> [Required work] Print the data exactly as written, line for line, and leave its pictures behind.

Saved data entries:

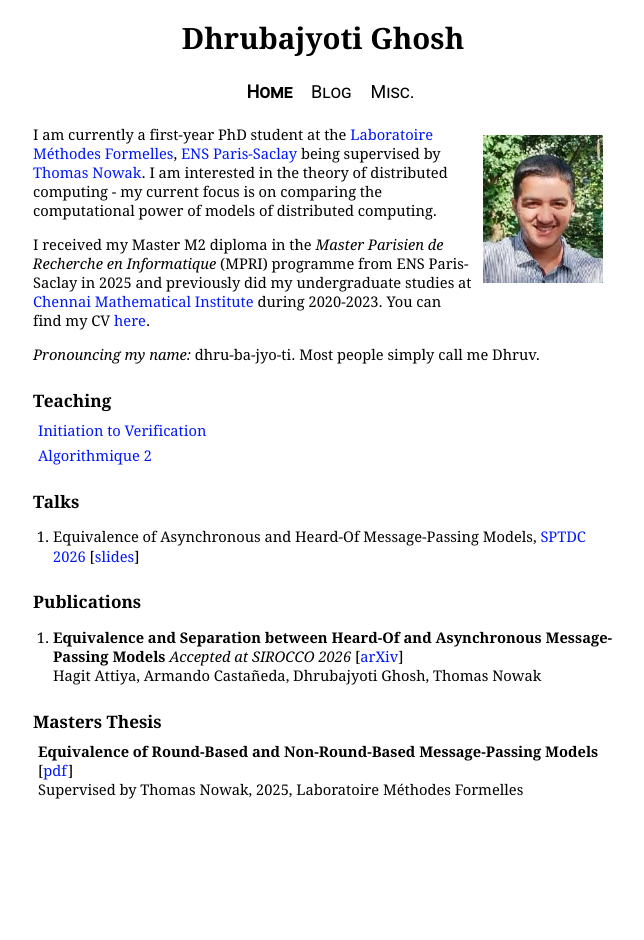
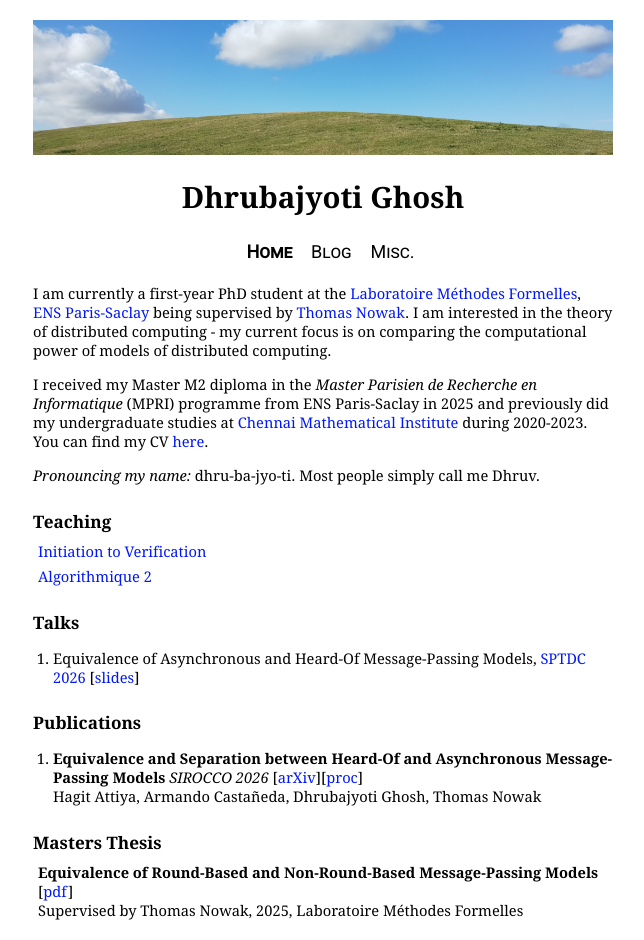
Before and after one commit to ghoshdhruba/ghoshdhruba.github.io, a Jekyll site: the page built from index.html, in a window 1280 px wide. Shown: the whole page, without its empty margins (317-961 px from the left). Built offline with Jekyll 4.4.1, drawn with Linux system fonts in a browser that asks for light colours; before the commit the page ends 900 px from its top, so only the background shows below that.

Commit message:
Top of page image

```diff
--- a/_layouts/default.html
+++ b/_layouts/default.html
@@ -9,9 +9,20 @@
     </head>
     <body>
         <main>
+            <!--<img src="assets/images/topOfPage/rotheneuf_rocks_cropped.jpg" width="100%" style="margin-top:20px">-->
+            <img id="random-banner" src="" width="100%" style="margin-top:20px; padding-bottom:0px">
+            <script>
+                const random = Math.floor(Math.random()*5) + 1;
+
+                document.getElementById('random-banner').src =
+                    `{{ '/assets/images/topOfPage/cropped' | relative_url }}${random}.jpg`;
+            </script>
             <h1 style="text-align:center"> Dhrubajyoti Ghosh </h1>
             {% include navigation.html %}
-            <h2 style="text-align: left;"> {{ page.header }} </h2>
+            <h2 style="text-align: left; margin-bottom: 0px;"> {{ page.header }} </h2>
+            {% if page.date %}
+            <p style="margin-top:0px; margin-bottom: 20px;"><small>Posted on {{ page.date }}</small></p>
+            {% endif %}
             {{ content }}
         </main>
     </body>
--- a/index.html
+++ b/index.html
@@ -3,7 +3,7 @@ layout: default
 title: Dhrubajyoti Ghosh
 permalink: /
 ---
-<img src="assets/images/dp_25102022.jpg" alt="Me" width="120" style="float:right; margin:10px">
+<!--<img src="assets/images/dp_25102022.jpg" alt="Me" width="120" style="float:right; margin:10px">-->
 <p>
 I am currently a first-year PhD student at the <a href="https://lmf.cnrs.fr/">Laboratoire Méthodes Formelles</a>, <a href="https://ens-paris-saclay.fr/">ENS Paris-Saclay</a> being supervised by <a href="https://www.thomasnowak.net/">Thomas Nowak</a>.
 I am interested in the theory of distributed computing - my current focus is on comparing the computational power of models of distributed computing.
@@ -32,7 +32,7 @@ You can find my CV <a href="webpage_CV.pdf">here</a>.
 <h3> Publications </h3>
 
 <ol style="padding-left:5px">
-    <li> <b>Equivalence and Separation between Heard-Of and Asynchronous Message-Passing Models</b>  <i> Accepted at SIROCCO 2026 </i> [<a href="https://arxiv.org/pdf/2511.21859">arXiv</a>]
+    <li> <b>Equivalence and Separation between Heard-Of and Asynchronous Message-Passing Models</b>  <i> SIROCCO 2026 </i> [<a href="https://arxiv.org/pdf/2511.21859">arXiv</a>][<a href="https://link.springer.com/chapter/10.1007/978-3-032-26465-7_4">proc</a>]
     <br>
     Hagit Attiya, Armando Castañeda, Dhrubajyoti Ghosh, Thomas Nowak
     </li>
```
Also changed, not shown: _layouts/mathjax.html (+7 -0 lines), assets/images/topOfPage/cropped1.jpg (added), assets/images/topOfPage/cropped4.jpg (added), assets/images/topOfPage/cropped5.jpg (added), 2 other files.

> [Response to this task]
Before and after one commit to ghoshdhruba/ghoshdhruba.github.io, a Jekyll site: the page built from index.html, in a window 1280 px wide. Shown: the whole page, without its empty margins (317-961 px from the left). Built offline with Jekyll 4.4.1, drawn with Linux system fonts in a browser that asks for light colours; before the commit the page ends 900 px from its top, so only the background shows below that.

Commit message:
Top of page image

```diff
--- a/_layouts/default.html
+++ b/_layouts/default.html
@@ -9,9 +9,20 @@
     </head>
     <body>
         <main>
+            <!--<img src="assets/images/topOfPage/rotheneuf_rocks_cropped.jpg" width="100%" style="margin-top:20px">-->
+            <img id="random-banner" src="" width="100%" style="margin-top:20px; padding-bottom:0px">
+            <script>
+                const random = Math.floor(Math.random()*5) + 1;
+
+                document.getElementById('random-banner').src =
+                    `{{ '/assets/images/topOfPage/cropped' | relative_url }}${random}.jpg`;
+            </script>
             <h1 style="text-align:center"> Dhrubajyoti Ghosh </h1>
             {% include navigation.html %}
-            <h2 style="text-align: left;"> {{ page.header }} </h2>
+            <h2 style="text-align: left; margin-bottom: 0px;"> {{ page.header }} </h2>
+            {% if page.date %}
+            <p style="margin-top:0px; margin-bottom: 20px;"><small>Posted on {{ page.date }}</small></p>
+            {% endif %}
             {{ content }}
         </main>
     </body>
--- a/index.html
+++ b/index.html
@@ -3,7 +3,7 @@ layout: default
 title: Dhrubajyoti Ghosh
 permalink: /
 ---
-<img src="assets/images/dp_25102022.jpg" alt="Me" width="120" style="float:right; margin:10px">
+<!--<img src="assets/images/dp_25102022.jpg" alt="Me" width="120" style="float:right; margin:10px">-->
 <p>
 I am currently a first-year PhD student at the <a href="https://lmf.cnrs.fr/">Laboratoire Méthodes Formelles</a>, <a href="https://ens-paris-saclay.fr/">ENS Paris-Saclay</a> being supervised by <a href="https://www.thomasnowak.net/">Thomas Nowak</a>.
 I am interested in the theory of distributed computing - my current focus is on comparing the computational power of models of distributed computing.
@@ -32,7 +32,7 @@ You can find my CV <a href="webpage_CV.pdf">here</a>.
 <h3> Publications </h3>
 
 <ol style="padding-left:5px">
-    <li> <b>Equivalence and Separation between Heard-Of and Asynchronous Message-Passing Models</b>  <i> Accepted at SIROCCO 2026 </i> [<a href="https://arxiv.org/pdf/2511.21859">arXiv</a>]
+    <li> <b>Equivalence and Separation between Heard-Of and Asynchronous Message-Passing Models</b>  <i> SIROCCO 2026 </i> [<a href="https://arxiv.org/pdf/2511.21859">arXiv</a>][<a href="https://link.springer.com/chapter/10.1007/978-3-032-26465-7_4">proc</a>]
     <br>
     Hagit Attiya, Armando Castañeda, Dhrubajyoti Ghosh, Thomas Nowak
     </li>
```
Also changed, not shown: _layouts/mathjax.html (+7 -0 lines), assets/images/topOfPage/cropped1.jpg (added), assets/images/topOfPage/cropped4.jpg (added), assets/images/topOfPage/cropped5.jpg (added), 2 other files.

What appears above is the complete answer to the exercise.